I am among the millions of fans who will mourn the season finale of "Downton Abbey." I happily anticipate, yet dread, the end of Season Three on February 17 when the show goes on hiatus until January, 2014. Here is what I will miss most during the long eleven months we are apart:

1. The opening montage richly depicts scenes of both upstairs and downstairs in the manor house. Creator Julian Fellowes earned an Oscar in 2002 as the screenwriter for the feature film Gosford Park, a movie known for its exquisite details. Though created for the small screen, "Downton Abbey" does not disappoint with its finely-crafted setting.

2. While soaking in the opening credits, the gorgeous orchestration of the theme music by British composer John Lunn summons me to listen to the program's thoughtful dialogue and array of accents.

3. I lust over Downton Abbey's interior design, dreaming of sweeping staircases, vaulted ceilings and beautiful table settings. While I will never live in a home like this, every Sunday I am able to dream.

4. Watching the interpersonal dynamics of Downton Abbey presents vivid examples of parenting do's and don'ts. The world may have changed much in the last ninety years, but the challenges of parenting remain unaltered.

5. Every "Downton Abbey" episode is a lesson in British history. The writers have already covered WWI, the influenza epidemic, the decline of the landed aristocracy and the formation of the Irish free state. I'm certain there is more to come.

6. "Downton" has an expertly-drawn cast I love visiting every week. Fellowes made them all real to me, and I am invested in the lives of both the gilded Granthams and the downstairs help.

7. Not taking this show for granted, I recognize it as a rare, quality costume drama. I watched every episode of "Brideshead Revisited" and many fondly remember "Upstairs, Downstairs." But those shows were televised in 1981 and 1971. Success like this does not come around often.

9. The ladies' period costumes are stunningly beautiful. From wedding gowns to sleeping attire, the luxurious fabrics and intricate accessories are breathtaking. Watching the show feels like playing dress-up. If "Downton Abbey" starts a trend in long leather gloves, I will happily succomb to the temptation.

10. Maggie Smith, whose lines alone make the show worthwhile, dominates each and every scene.
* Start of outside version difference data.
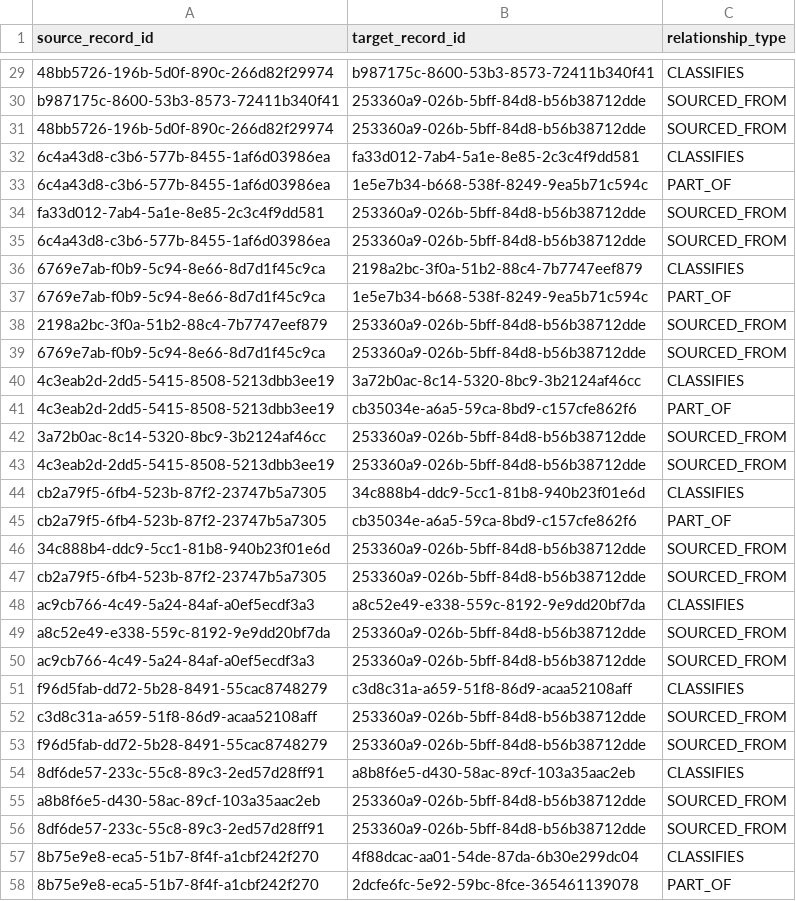
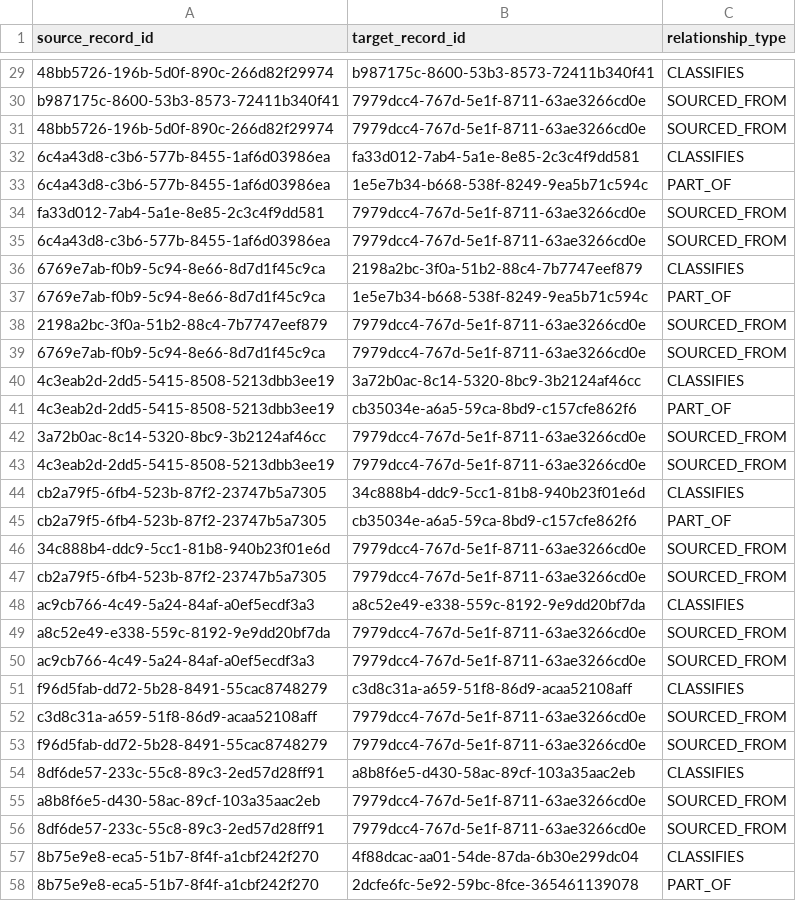
Before and after one commit to epilepsy-science/epilepsy-cde-explorer, a CSV file: data/demo/metadata/relationships.csv, drawn as a sheet; only a part is shown, gaps mark what is left out; the diff covers the shown part only; the diff names each change by its address in the sheet, - before the commit and + after, or states it on an @@ line.

```diff
--- a/data/demo/metadata/relationships.csv
+++ b/data/demo/metadata/relationships.csv
-B30:B31 (target_record_id): 253360a9-026b-5bff-84d8-b56b38712dde
+B30:B31 (target_record_id): 7979dcc4-767d-5e1f-8711-63ae3266cd0e
-B34:B35 (target_record_id): 253360a9-026b-5bff-84d8-b56b38712dde
+B34:B35 (target_record_id): 7979dcc4-767d-5e1f-8711-63ae3266cd0e
-B38:B39 (target_record_id): 253360a9-026b-5bff-84d8-b56b38712dde
+B38:B39 (target_record_id): 7979dcc4-767d-5e1f-8711-63ae3266cd0e
-B42:B43 (target_record_id): 253360a9-026b-5bff-84d8-b56b38712dde
+B42:B43 (target_record_id): 7979dcc4-767d-5e1f-8711-63ae3266cd0e
-B46:B47 (target_record_id): 253360a9-026b-5bff-84d8-b56b38712dde
+B46:B47 (target_record_id): 7979dcc4-767d-5e1f-8711-63ae3266cd0e
-B49:B50 (target_record_id): 253360a9-026b-5bff-84d8-b56b38712dde
+B49:B50 (target_record_id): 7979dcc4-767d-5e1f-8711-63ae3266cd0e
-B52:B53 (target_record_id): 253360a9-026b-5bff-84d8-b56b38712dde
+B52:B53 (target_record_id): 7979dcc4-767d-5e1f-8711-63ae3266cd0e
-B55:B56 (target_record_id): 253360a9-026b-5bff-84d8-b56b38712dde
+B55:B56 (target_record_id): 7979dcc4-767d-5e1f-8711-63ae3266cd0e
```
Also changed, not shown: 101 edited cells elsewhere in this file, 20 other files.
I lean into the TV whenever she appears to make sure I don't miss a word (although I can count on seeing her in a Monday-morning meme with the best zinger of the previous evening.)

11. Spoiler-alert: if you have not heard this already, regrettably, Dan Stevens' Matthew Crawley is departing the series. As I write this, I have no idea what torture the writers have created for Mary and Matthew. Happily-ever-after may not be written into the Season Four script for our favorite upstairs couple.

12. Discovering a show that both my husband and I enjoy is a gift. We watch together even if it means one of us must wait for the other to be available. In our almost empty nest, enjoying "Downton Abbey" has turned Sunday evening into a new date night.